Submitting to Curtis Brown
As a literary agent for Curtis Brown LTD, Nathan Bransford developed one of the most widely read literary blogs around. Large numbers of prospective authors followed followed his timely remarks and comments, hoping to obtain the right piece of advice that would propel them into the fast lane of literary success. I was one of those people and I even went as far as to submit a query letter concerning a completed manuscript. All I got was a “Not For Me” rejection, but the general insight on the submission process that he provided was most helpful. This was information published on his blog that could be read by everybody.
From Literary Agent To Sub-published Author
While a literary agent, Nathan began publishing his Jacob Wonderbar series of sci-fi space travels aimed for younger readers. Not long after Mr. Bransford left the West Coast agency and took a job writing for CNET. He still writes the Wonderbar books and blogs as an author instead of an literary agent. As a result his posts are less frequent but still very informative. The development that has caught my eye was a recent announcement that he is writing a novel which will be self-published in the near future. This is a most interesting turn of events that illustrates how quickly digital self-publishing is making inroads into the mainstream publishing world. This is just one example, but I think it shows how important digital e-publishing is becoming to authors.
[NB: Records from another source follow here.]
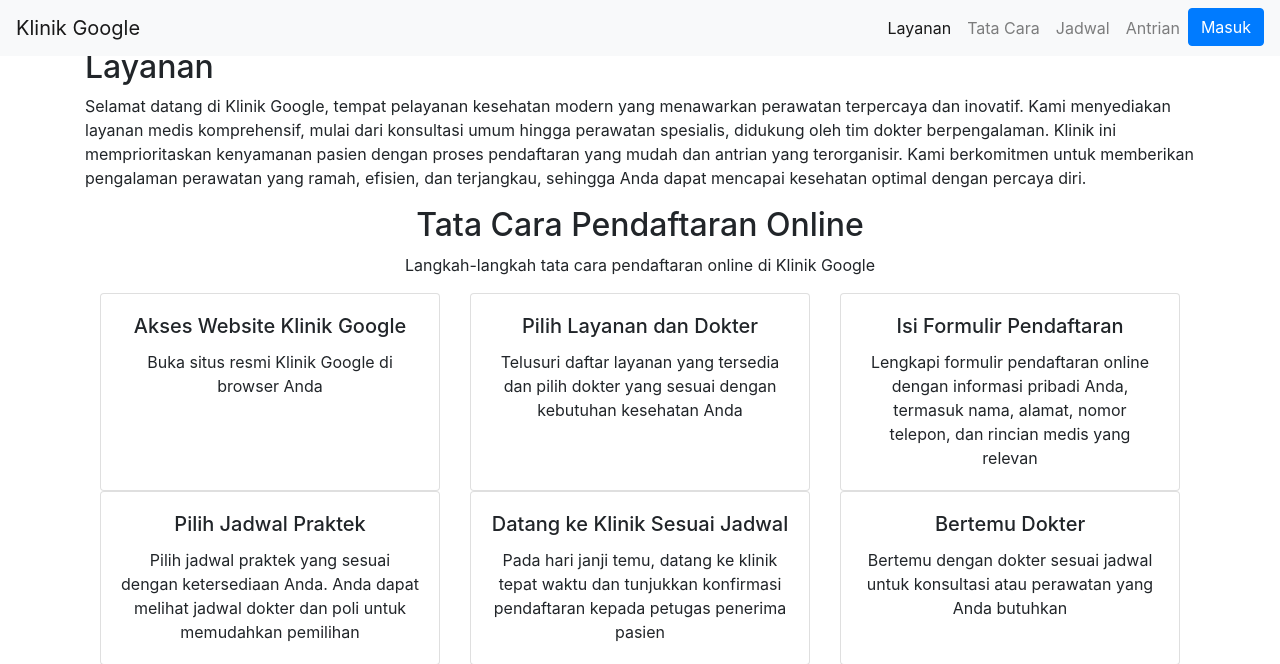
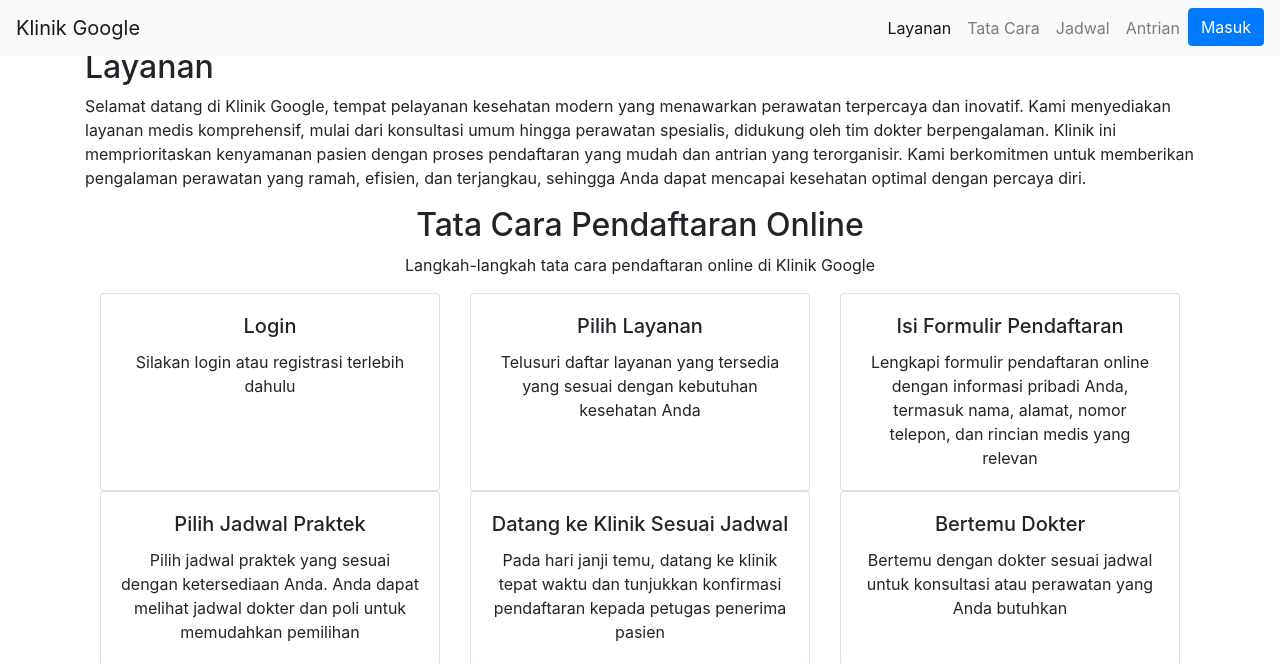
Before and after one commit to MuhammadAlifBudiman/Sistem-Pengelolaan-Pasien, a Flask app: template templates/index.html in a window 1280 px wide. Shown: the top 664 px of the page. Run offline with Flask 3, Linux system fonts and the light colour scheme; the template is opened without the code that fills it, so the values that code supplies are empty; some libraries are stand-ins or nearby versions.

Commit message:
edit index.html dan style.css

```diff
--- a/static/style.css
+++ b/static/style.css
@@ -1,12 +1,14 @@
 body {
   font-family: Arial, sans-serif;
 }
+
 .container {
   max-width: 400px;
   margin: 0 auto;
   padding: 20px;
   box-shadow: 0px 0px 10px 0px rgba(0, 0, 0, 0.1);
 }
+
 input[type="text"],
 input[type="password"] {
   width: 100%;
@@ -15,6 +17,7 @@
   border: 1px solid #ddd;
   outline: none;
 }
+
 button {
   background-color: #4caf50;
   color: white;
@@ -24,9 +27,11 @@
   cursor: pointer;
   width: 100%;
 }
+
 button:hover {
   opacity: 0.8;
 }
+
 .alert {
   padding: 10px;
   margin: 10px 0;
--- a/templates/index.html
+++ b/templates/index.html
@@ -54,7 +54,7 @@
                               <a class="nav-link" href="#antrian">Antrian</a>
                         </li>
                         <li class="nav-item">
-                              <a class="btn btn-primary" href="">Masuk</a>
+                              <a class="btn btn-primary" href="/login">Masuk</a>
                         </li>
                   </ul>
             </div>
@@ -82,9 +82,8 @@
                               <div class="col-md-4 custom-col">
                                     <div class="card text-center h-100">
                                           <div class="card-body">
-                                                <h5 class="card-title">Akses Website Klinik Google</h5>
-                                                <p class="card-text">Buka situs resmi Klinik Google di browser
-                                                      Anda</p>
+                                                <h5 class="card-title">Login</h5>
+                                                <p class="card-text">Silakan login atau registrasi terlebih dahulu</p>
                                           </div>
                                     </div>
                               </div>
@@ -92,10 +91,9 @@
                               <div class="col-md-4 custom-col">
                                     <div class="card text-center h-100">
                                           <div class="card-body">
-                                                <h5 class="card-title">Pilih Layanan dan Dokter</h5>
-                                                <p class="card-text">Telusuri daftar layanan yang tersedia dan
-                                                      pilih
-                                                      dokter yang sesuai dengan kebutuhan kesehatan Anda</p>
+                                                <h5 class="card-title">Pilih Layanan</h5>
+                                                <p class="card-text">Telusuri daftar layanan yang tersedia yang sesuai
+                                                      dengan kebutuhan kesehatan Anda</p>
                                           </div>
                                     </div>
                               </div>
@@ -185,7 +183,6 @@
       <div class="footer text-center mt-5 py-3">
             <p>&copy; 2023 Klinik Google. All rights reserved.</p>
       </div>
-
 </body>
 
 </html>
```
Also changed, not shown: templates/pendaftaran.html (added), templates/riwayat-pendaftaran.html (added), templates/riwayat_checkup.html (added). Lines whose indentation alone changed are shown as unchanged.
In transition: “It’s with a huge mix of emotions (insert: wonderment, excitement, sadness, nostalgia) that I let you know that this is my last day as a literary agent. I am leaving the world of publishing to work at the tech news/review site CNET, where I will be helping to coordinate social media strategy.” Nathan Bransford on announcing his exit from Curtis Brown.
The big news in the literary blogging world concerns the sudden departure of Nathan Bransford from the Curtis Brown Agency. Nathan has decided to leave the world of agenting literary masterpieces and will now work for CNET reviewing electronic equipment and software.
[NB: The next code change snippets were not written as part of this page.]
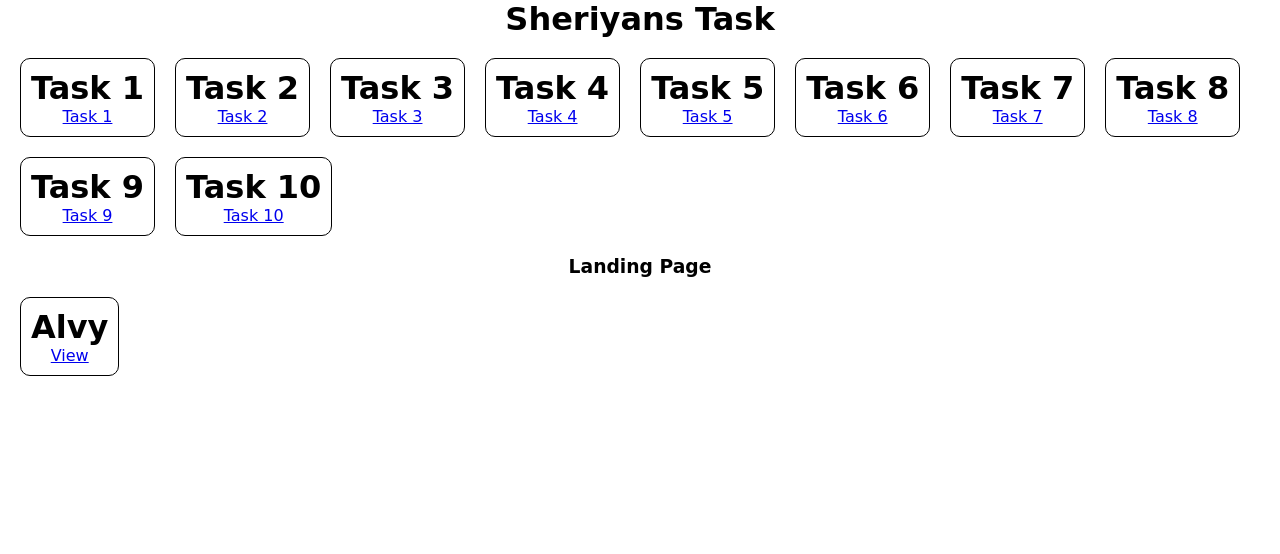
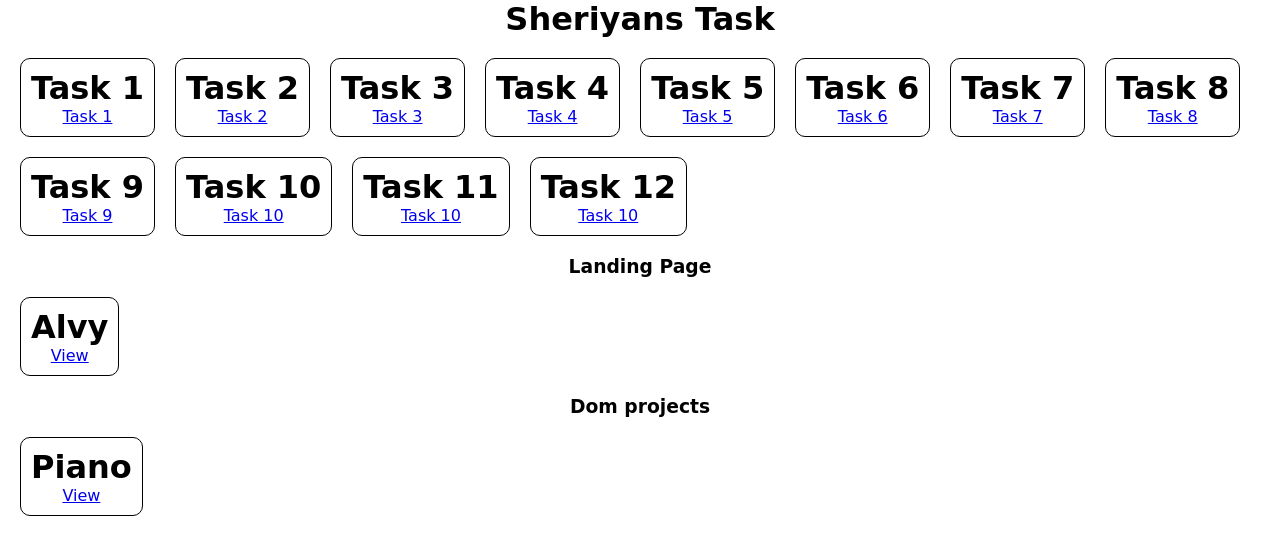
Before and after one commit to dev-devendra21/sheriyans-tasks, a plain HTML site: page index.html in a window 1280 px wide. Drawn offline with Linux system fonts and the light colour scheme.

Commit message:
update the task

```diff
--- a/index.html
+++ b/index.html
@@ -51,6 +51,14 @@
         <h1>Task 10</h1>
         <a href="task-10/index.html">Task 10</a>
       </div>
+      <div>
+        <h1>Task 11</h1>
+        <a href="task-11/index.html">Task 10</a>
+      </div>
+      <div>
+        <h1>Task 12</h1>
+        <a href="task-12/index.html">Task 10</a>
+      </div>
     </main>
     <h3>Landing Page</h3>
     <main>
@@ -59,5 +67,12 @@
         <a href="alvy/index.html">View</a>
       </div>
     </main>
+    <h3>Dom projects</h3>
+    <main>
+      <div>
+        <h1>Piano</h1>
+        <a href="piano/index.html">View</a>
+      </div>
+    </main>
   </body>
 </html>
```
“Anyway, Mr. Bransford, agent and gentleman, we will bid you adieu from the dark side of living off the backs of writers, au revoir to 15% percent commish and enjoy a real salary.” Actually these comments were a little bit tongue in cheek for she continued with these words:
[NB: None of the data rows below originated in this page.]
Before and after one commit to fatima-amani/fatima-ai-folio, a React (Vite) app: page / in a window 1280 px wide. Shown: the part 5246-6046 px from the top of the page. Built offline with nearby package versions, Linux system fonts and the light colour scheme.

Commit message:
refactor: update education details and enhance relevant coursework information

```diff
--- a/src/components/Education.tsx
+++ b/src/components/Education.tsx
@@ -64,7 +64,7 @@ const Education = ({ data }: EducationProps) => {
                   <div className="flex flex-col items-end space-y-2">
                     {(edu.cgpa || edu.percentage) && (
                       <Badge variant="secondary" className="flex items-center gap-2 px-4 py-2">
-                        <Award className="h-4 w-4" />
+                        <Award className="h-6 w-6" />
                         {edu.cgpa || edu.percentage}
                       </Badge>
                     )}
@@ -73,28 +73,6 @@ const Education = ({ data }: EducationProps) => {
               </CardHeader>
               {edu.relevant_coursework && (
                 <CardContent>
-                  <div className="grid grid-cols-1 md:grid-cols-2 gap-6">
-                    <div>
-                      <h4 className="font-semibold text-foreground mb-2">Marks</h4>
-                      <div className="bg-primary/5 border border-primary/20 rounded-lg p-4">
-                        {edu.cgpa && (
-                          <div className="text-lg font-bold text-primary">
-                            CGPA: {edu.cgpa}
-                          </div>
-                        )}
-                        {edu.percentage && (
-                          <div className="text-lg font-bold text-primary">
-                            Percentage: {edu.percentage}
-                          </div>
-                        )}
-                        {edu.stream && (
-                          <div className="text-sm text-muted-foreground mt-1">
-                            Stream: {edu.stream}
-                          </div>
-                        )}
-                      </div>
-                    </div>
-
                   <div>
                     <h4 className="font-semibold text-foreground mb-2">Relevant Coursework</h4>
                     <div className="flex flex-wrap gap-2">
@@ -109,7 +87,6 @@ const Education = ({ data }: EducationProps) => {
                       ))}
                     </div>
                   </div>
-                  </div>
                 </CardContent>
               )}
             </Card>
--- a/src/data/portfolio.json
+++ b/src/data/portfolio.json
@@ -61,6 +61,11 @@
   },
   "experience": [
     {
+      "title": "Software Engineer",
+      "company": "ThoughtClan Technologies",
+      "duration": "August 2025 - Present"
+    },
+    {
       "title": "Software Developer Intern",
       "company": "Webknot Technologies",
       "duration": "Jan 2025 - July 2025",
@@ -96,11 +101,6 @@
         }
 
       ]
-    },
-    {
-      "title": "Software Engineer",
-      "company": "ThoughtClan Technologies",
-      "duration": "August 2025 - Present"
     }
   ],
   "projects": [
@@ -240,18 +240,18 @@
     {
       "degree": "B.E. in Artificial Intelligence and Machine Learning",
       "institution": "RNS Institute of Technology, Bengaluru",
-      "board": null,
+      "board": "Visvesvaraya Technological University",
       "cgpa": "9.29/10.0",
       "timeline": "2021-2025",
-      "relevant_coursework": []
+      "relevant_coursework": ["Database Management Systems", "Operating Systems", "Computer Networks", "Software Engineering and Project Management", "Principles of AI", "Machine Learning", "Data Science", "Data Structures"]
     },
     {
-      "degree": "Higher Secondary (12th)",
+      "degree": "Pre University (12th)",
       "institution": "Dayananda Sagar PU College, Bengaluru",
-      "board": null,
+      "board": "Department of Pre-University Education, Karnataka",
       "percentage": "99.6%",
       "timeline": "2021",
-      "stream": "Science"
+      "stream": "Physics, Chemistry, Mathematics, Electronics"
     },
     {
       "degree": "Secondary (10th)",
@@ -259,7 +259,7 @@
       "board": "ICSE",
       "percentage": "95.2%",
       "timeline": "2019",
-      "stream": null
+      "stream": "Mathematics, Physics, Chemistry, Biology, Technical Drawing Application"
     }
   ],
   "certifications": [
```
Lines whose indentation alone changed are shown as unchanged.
“Your generosity is as infectious as is your love for books and the writing process. I wish you well in your new endeavor. I’m sure your clients will miss you enormously.”
And then there were some comments posted by J.N. Duncan, a client of Mr.Bransford, who has now been picked up by another agent at Curtis Brown; “It is a sad day today. Today we say goodbye to Nathan Bransford, literary agent. He is leaving us for greener pastures……Secondly, I want to say what a pleasure it has been to work with him and be his client.”
All in all the move seems to be a wise one for the most widely-read, blogger among prospective authors, but his departure does seem to point towards the rapidly changing world of publishing. Maybe Nathan just had a good opportunity that he couldn’t pass up, but I suspect he took a look at the rising success of e-books and the diminishing returns on print and decided it was time to go.
Personally, I think for a person that was already a published writer and likely entertained more ambitions as a writer than as an agent, the move might even be a bit overdue. Nonetheless, I enjoyed reading his blog and even got a kick out of the the two “Not for me” rejections he sent me. All in all, I think he just took a big step in the right direction.